● **PROBLEM REQUIREMENTS**:
Copy out every line of the data exactly; do not include the images.

*** MATERIALS PROVIDED Section Begins ***

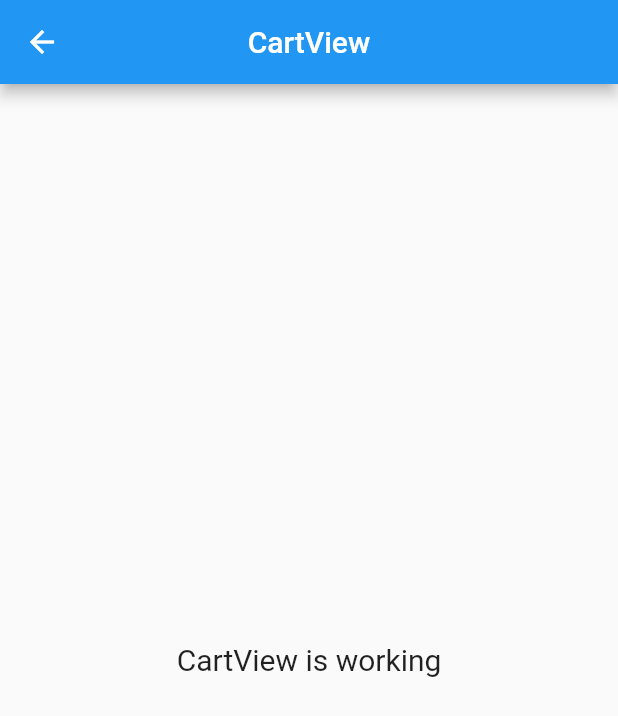
After one commit to fauziahmilda/Aplikasi-GuruPrivate-Online, a Flutter app: the CartView screen opened by its route, on a phone screen of 412 x 824 dp. The commit adds this screen. Shown: the top 716 px of the screen. Run offline on Flutter 3.47's test engine with Material 2 defaults, Android fonts, the phone set to English and light mode, and no system bars; our stand-ins replace get; missing offline and left inert: dart:ffi.

Commit message:
create page cart

```diff
--- /dev/null
+++ b/lib/app/modules/cart/views/cart_view.dart
@@ -0,0 +1,24 @@
+import 'package:flutter/material.dart';
+
+import 'package:get/get.dart';
+
+import '../controllers/cart_controller.dart';
+
+class CartView extends GetView<CartController> {
+  const CartView({Key? key}) : super(key: key);
+  @override
+  Widget build(BuildContext context) {
+    return Scaffold(
+      appBar: AppBar(
+        title: const Text('CartView'),
+        centerTitle: true,
+      ),
+      body: Center(
+        child: Text(
+          'CartView is working',
+          style: TextStyle(fontSize: 20),
+        ),
+      ),
+    );
+  }
+}
--- a/lib/app/routes/app_pages.dart
+++ b/lib/app/routes/app_pages.dart
@@ -1,5 +1,7 @@
 import 'package:get/get.dart';
 
+import '../modules/cart/bindings/cart_binding.dart';
+import '../modules/cart/views/cart_view.dart';
 import '../modules/home/bindings/home_binding.dart';
 import '../modules/home/views/home_view.dart';
 import '../modules/login/bindings/login_binding.dart';
@@ -51,5 +53,10 @@ class AppPages {
       page: () => const MessageView(),
       binding: MessageBinding(),
     ),
+    GetPage(
+      name: _Paths.CART,
+      page: () => const CartView(),
+      binding: CartBinding(),
+    ),
   ];
 }
--- a/lib/app/routes/app_routes.dart
+++ b/lib/app/routes/app_routes.dart
@@ -9,6 +9,7 @@ abstract class Routes {
   static const SETTING = _Paths.SETTING;
   static const SIGN = _Paths.SIGN;
   static const MESSAGE = _Paths.MESSAGE;
+  static const CART = _Paths.CART;
 }
 
 abstract class _Paths {
@@ -19,4 +20,5 @@ abstract class _Paths {
   static const SETTING = '/setting';
   static const SIGN = '/sign';
   static const MESSAGE = '/message';
+  static const CART = '/cart';
 }
```
Also changed, not shown: lib/app/modules/cart/bindings/cart_binding.dart (added, +12 -0 lines), lib/app/modules/cart/controllers/cart_controller.dart (added, +23 -0 lines).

*** MATERIALS PROVIDED Section Ends ***

● **ANSWER SECTION**:
After one commit to fauziahmilda/Aplikasi-GuruPrivate-Online, a Flutter app: the CartView screen opened by its route, on a phone screen of 412 x 824 dp. The commit adds this screen. Shown: the top 716 px of the screen. Run offline on Flutter 3.47's test engine with Material 2 defaults, Android fonts, the phone set to English and light mode, and no system bars; our stand-ins replace get; missing offline and left inert: dart:ffi.

Commit message:
create page cart

```diff
--- /dev/null
+++ b/lib/app/modules/cart/views/cart_view.dart
@@ -0,0 +1,24 @@
+import 'package:flutter/material.dart';
+
+import 'package:get/get.dart';
+
+import '../controllers/cart_controller.dart';
+
+class CartView extends GetView<CartController> {
+  const CartView({Key? key}) : super(key: key);
+  @override
+  Widget build(BuildContext context) {
+    return Scaffold(
+      appBar: AppBar(
+        title: const Text('CartView'),
+        centerTitle: true,
+      ),
+      body: Center(
+        child: Text(
+          'CartView is working',
+          style: TextStyle(fontSize: 20),
+        ),
+      ),
+    );
+  }
+}
--- a/lib/app/routes/app_pages.dart
+++ b/lib/app/routes/app_pages.dart
@@ -1,5 +1,7 @@
 import 'package:get/get.dart';
 
+import '../modules/cart/bindings/cart_binding.dart';
+import '../modules/cart/views/cart_view.dart';
 import '../modules/home/bindings/home_binding.dart';
 import '../modules/home/views/home_view.dart';
 import '../modules/login/bindings/login_binding.dart';
@@ -51,5 +53,10 @@ class AppPages {
       page: () => const MessageView(),
       binding: MessageBinding(),
     ),
+    GetPage(
+      name: _Paths.CART,
+      page: () => const CartView(),
+      binding: CartBinding(),
+    ),
   ];
 }
--- a/lib/app/routes/app_routes.dart
+++ b/lib/app/routes/app_routes.dart
@@ -9,6 +9,7 @@ abstract class Routes {
   static const SETTING = _Paths.SETTING;
   static const SIGN = _Paths.SIGN;
   static const MESSAGE = _Paths.MESSAGE;
+  static const CART = _Paths.CART;
 }
 
 abstract class _Paths {
@@ -19,4 +20,5 @@ abstract class _Paths {
   static const SETTING = '/setting';
   static const SIGN = '/sign';
   static const MESSAGE = '/message';
+  static const CART = '/cart';
 }
```
Also changed, not shown: lib/app/modules/cart/bindings/cart_binding.dart (added, +12 -0 lines), lib/app/modules/cart/controllers/cart_controller.dart (added, +23 -0 lines).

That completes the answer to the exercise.